-- Records for processing --
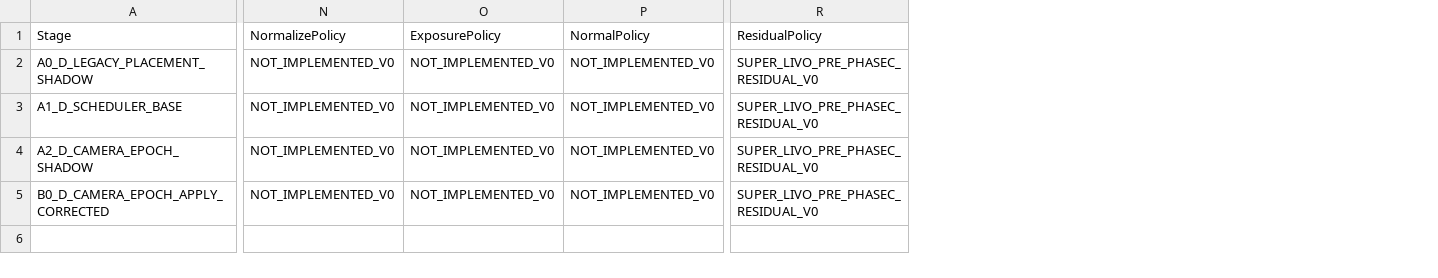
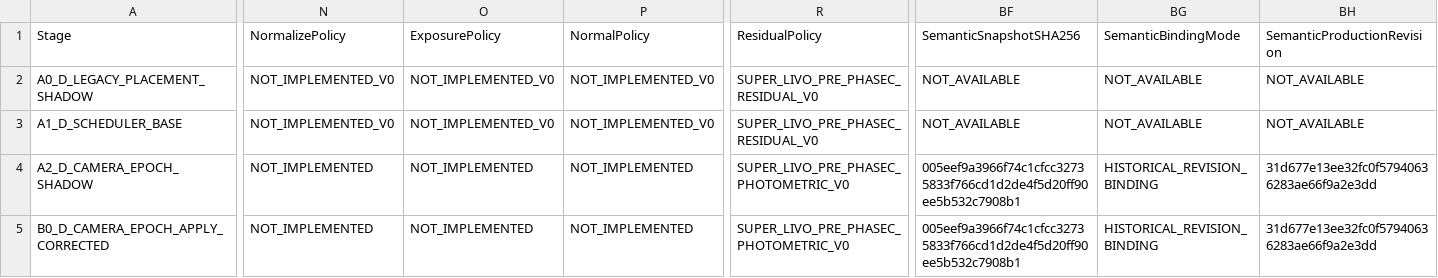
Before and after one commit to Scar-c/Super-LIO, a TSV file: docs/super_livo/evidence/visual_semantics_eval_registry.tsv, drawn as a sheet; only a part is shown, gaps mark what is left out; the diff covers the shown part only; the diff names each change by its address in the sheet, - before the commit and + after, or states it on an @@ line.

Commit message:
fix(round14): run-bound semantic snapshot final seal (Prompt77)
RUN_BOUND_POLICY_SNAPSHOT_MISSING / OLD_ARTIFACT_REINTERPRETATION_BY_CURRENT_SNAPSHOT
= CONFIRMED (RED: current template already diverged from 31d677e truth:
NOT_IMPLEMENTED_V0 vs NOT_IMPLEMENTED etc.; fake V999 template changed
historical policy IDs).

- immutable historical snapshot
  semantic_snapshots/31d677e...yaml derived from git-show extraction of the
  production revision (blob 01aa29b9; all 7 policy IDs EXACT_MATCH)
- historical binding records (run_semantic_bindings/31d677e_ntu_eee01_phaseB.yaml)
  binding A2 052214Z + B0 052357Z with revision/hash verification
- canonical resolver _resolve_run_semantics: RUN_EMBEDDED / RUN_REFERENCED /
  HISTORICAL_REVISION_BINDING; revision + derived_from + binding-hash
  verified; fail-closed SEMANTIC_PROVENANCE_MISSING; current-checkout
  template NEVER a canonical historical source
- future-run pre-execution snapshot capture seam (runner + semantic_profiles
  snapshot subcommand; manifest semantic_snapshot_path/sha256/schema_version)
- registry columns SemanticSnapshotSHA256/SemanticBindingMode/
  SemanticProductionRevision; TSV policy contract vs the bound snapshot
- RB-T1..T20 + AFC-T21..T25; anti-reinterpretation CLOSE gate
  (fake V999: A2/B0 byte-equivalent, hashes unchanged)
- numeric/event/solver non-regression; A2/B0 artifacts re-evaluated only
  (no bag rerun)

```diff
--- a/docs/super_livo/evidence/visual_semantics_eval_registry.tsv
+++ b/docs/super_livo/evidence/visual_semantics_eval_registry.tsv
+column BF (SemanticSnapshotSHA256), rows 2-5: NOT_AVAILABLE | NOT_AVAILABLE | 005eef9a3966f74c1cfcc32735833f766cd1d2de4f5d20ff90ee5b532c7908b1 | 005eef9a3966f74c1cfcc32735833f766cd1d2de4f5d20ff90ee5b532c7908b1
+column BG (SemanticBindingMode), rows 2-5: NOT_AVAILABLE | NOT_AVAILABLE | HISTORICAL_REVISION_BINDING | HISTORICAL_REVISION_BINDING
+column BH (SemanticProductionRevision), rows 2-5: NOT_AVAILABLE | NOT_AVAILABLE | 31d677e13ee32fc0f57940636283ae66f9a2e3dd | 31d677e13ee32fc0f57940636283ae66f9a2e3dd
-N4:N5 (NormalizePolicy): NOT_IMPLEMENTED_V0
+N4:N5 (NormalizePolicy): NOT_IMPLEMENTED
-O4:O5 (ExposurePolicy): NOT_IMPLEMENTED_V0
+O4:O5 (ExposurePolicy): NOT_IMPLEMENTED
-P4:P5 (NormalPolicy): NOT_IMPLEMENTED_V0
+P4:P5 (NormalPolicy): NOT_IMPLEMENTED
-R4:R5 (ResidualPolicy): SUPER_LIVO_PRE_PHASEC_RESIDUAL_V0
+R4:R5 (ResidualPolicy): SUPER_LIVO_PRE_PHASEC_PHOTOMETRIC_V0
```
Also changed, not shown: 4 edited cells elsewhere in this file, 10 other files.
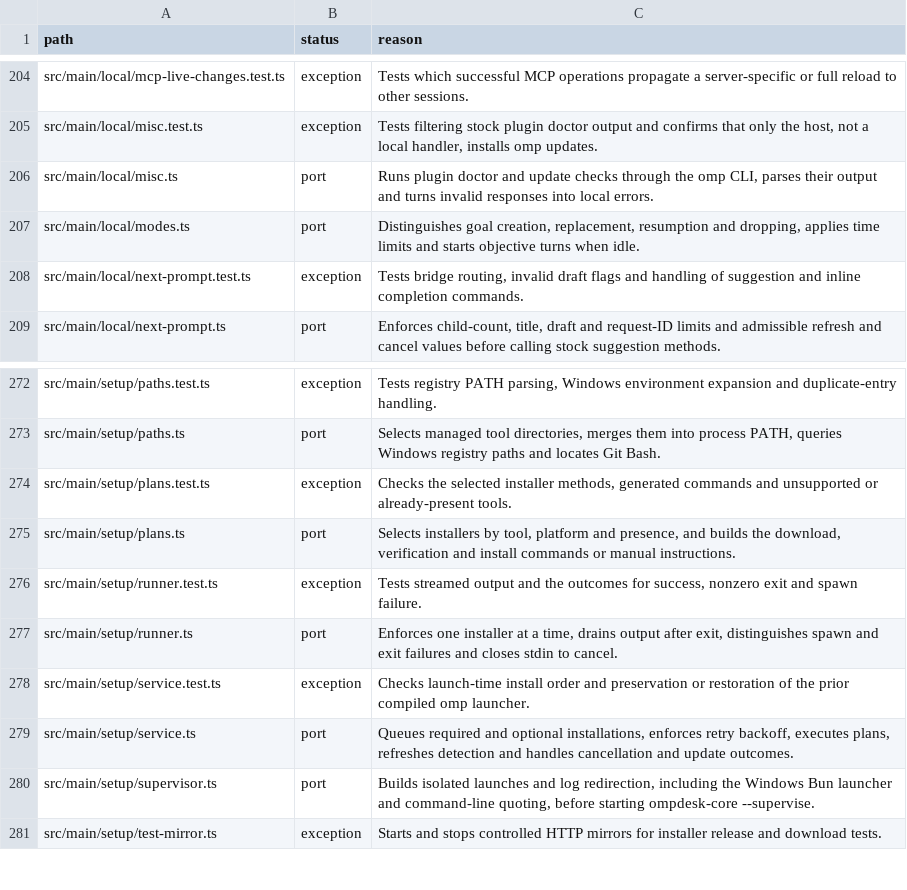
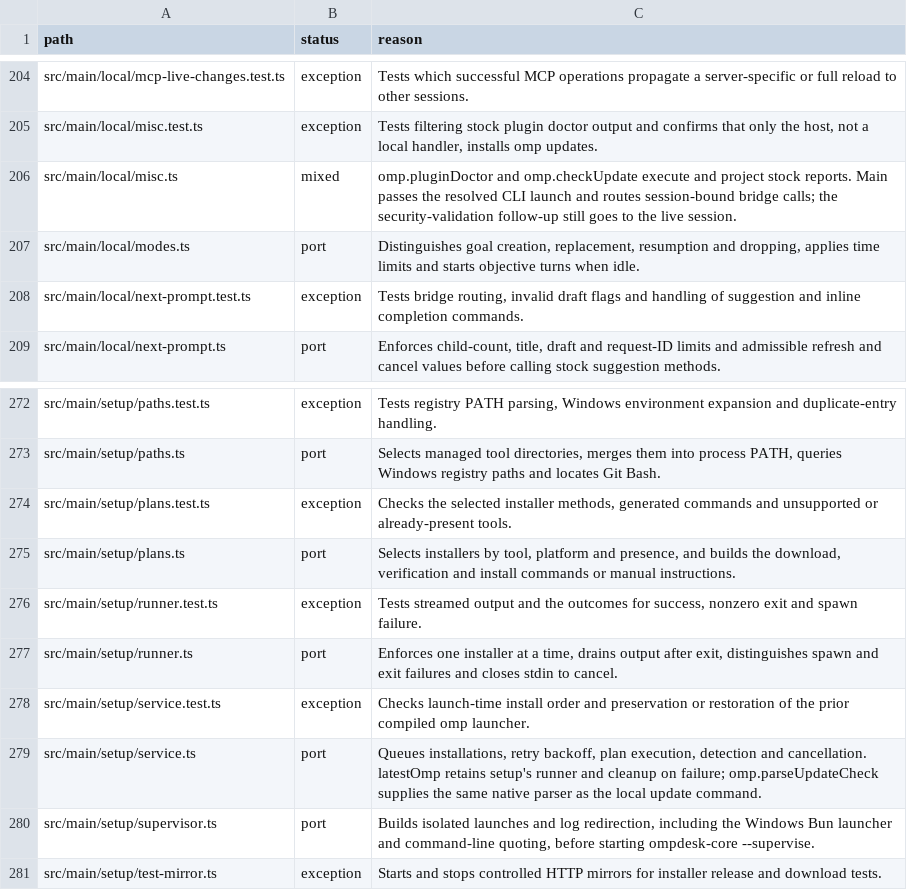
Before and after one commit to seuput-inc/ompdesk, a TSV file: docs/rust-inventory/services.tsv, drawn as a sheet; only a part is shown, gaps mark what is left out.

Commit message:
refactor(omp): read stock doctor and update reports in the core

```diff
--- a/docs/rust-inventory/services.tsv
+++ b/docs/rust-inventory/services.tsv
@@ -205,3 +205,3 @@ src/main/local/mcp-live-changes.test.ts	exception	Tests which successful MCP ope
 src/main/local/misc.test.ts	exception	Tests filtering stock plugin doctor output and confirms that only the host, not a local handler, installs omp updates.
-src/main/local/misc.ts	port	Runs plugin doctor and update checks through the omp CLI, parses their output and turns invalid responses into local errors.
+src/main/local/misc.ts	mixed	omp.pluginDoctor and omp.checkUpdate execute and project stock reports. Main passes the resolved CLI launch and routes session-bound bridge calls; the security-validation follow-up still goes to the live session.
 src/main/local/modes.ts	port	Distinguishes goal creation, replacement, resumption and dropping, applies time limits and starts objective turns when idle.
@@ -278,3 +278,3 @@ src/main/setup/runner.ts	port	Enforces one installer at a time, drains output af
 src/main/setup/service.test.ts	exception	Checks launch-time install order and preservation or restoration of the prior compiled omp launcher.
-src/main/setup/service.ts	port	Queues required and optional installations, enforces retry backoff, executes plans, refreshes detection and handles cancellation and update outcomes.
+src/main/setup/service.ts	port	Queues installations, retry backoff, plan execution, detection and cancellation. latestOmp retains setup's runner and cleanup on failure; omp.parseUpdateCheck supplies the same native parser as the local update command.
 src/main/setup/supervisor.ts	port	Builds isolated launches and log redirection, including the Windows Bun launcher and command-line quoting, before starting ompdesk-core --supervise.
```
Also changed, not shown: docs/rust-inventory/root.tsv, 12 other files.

-- Task objective --
"setup" is the string to look for; please copy every line of the records above where it appears.

-- Written solution --
@@ -278,3 +278,3 @@ src/main/setup/runner.ts	port	Enforces one installer at a time, drains output af
 src/main/setup/service.test.ts	exception	Checks launch-time install order and preservation or restoration of the prior compiled omp launcher.
-src/main/setup/service.ts	port	Queues required and optional installations, enforces retry backoff, executes plans, refreshes detection and handles cancellation and update outcomes.
+src/main/setup/service.ts	port	Queues installations, retry backoff, plan execution, detection and cancellation. latestOmp retains setup's runner and cleanup on failure; omp.parseUpdateCheck supplies the same native parser as the local update command.
 src/main/setup/supervisor.ts	port	Builds isolated launches and log redirection, including the Windows Bun launcher and command-line quoting, before starting ompdesk-core --supervise.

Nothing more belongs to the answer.